- _Supplied records_
☆ ☆ ☆ ☆ ☆
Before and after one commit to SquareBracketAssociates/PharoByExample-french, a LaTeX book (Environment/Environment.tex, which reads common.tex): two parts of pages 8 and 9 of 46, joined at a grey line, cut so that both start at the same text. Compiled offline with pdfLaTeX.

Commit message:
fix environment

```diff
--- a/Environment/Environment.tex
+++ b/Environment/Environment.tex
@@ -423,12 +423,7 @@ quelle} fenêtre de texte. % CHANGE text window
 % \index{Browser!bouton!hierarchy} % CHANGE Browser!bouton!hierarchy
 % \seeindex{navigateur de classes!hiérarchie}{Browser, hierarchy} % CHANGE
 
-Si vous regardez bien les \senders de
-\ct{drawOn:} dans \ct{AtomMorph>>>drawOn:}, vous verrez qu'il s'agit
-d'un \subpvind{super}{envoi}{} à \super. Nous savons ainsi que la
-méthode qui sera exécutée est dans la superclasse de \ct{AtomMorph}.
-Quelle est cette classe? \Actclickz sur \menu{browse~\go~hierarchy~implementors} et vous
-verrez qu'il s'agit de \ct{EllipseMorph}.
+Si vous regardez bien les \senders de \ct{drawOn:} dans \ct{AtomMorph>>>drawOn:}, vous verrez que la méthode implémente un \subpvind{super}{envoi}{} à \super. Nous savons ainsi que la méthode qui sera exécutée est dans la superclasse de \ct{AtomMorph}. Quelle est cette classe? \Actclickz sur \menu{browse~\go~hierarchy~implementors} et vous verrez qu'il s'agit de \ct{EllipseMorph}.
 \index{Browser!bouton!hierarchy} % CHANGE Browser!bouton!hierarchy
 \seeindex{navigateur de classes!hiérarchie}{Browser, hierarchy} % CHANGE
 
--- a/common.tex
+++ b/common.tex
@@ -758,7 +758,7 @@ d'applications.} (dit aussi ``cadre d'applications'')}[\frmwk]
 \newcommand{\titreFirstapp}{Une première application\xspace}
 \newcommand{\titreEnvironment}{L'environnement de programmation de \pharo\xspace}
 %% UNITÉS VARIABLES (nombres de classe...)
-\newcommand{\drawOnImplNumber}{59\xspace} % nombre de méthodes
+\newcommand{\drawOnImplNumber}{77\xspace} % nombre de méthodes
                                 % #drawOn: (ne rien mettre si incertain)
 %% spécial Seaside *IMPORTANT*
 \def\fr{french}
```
☆ ☆ ☆ ☆ ☆
- _Description of the task_
For each line of the entries that contains the word "Browser", make a copy.

- _Answer space_
 % \index{Browser!bouton!hierarchy} % CHANGE Browser!bouton!hierarchy
 % \seeindex{navigateur de classes!hiérarchie}{Browser, hierarchy} % CHANGE
 \index{Browser!bouton!hierarchy} % CHANGE Browser!bouton!hierarchy
 \seeindex{navigateur de classes!hiérarchie}{Browser, hierarchy} % CHANGE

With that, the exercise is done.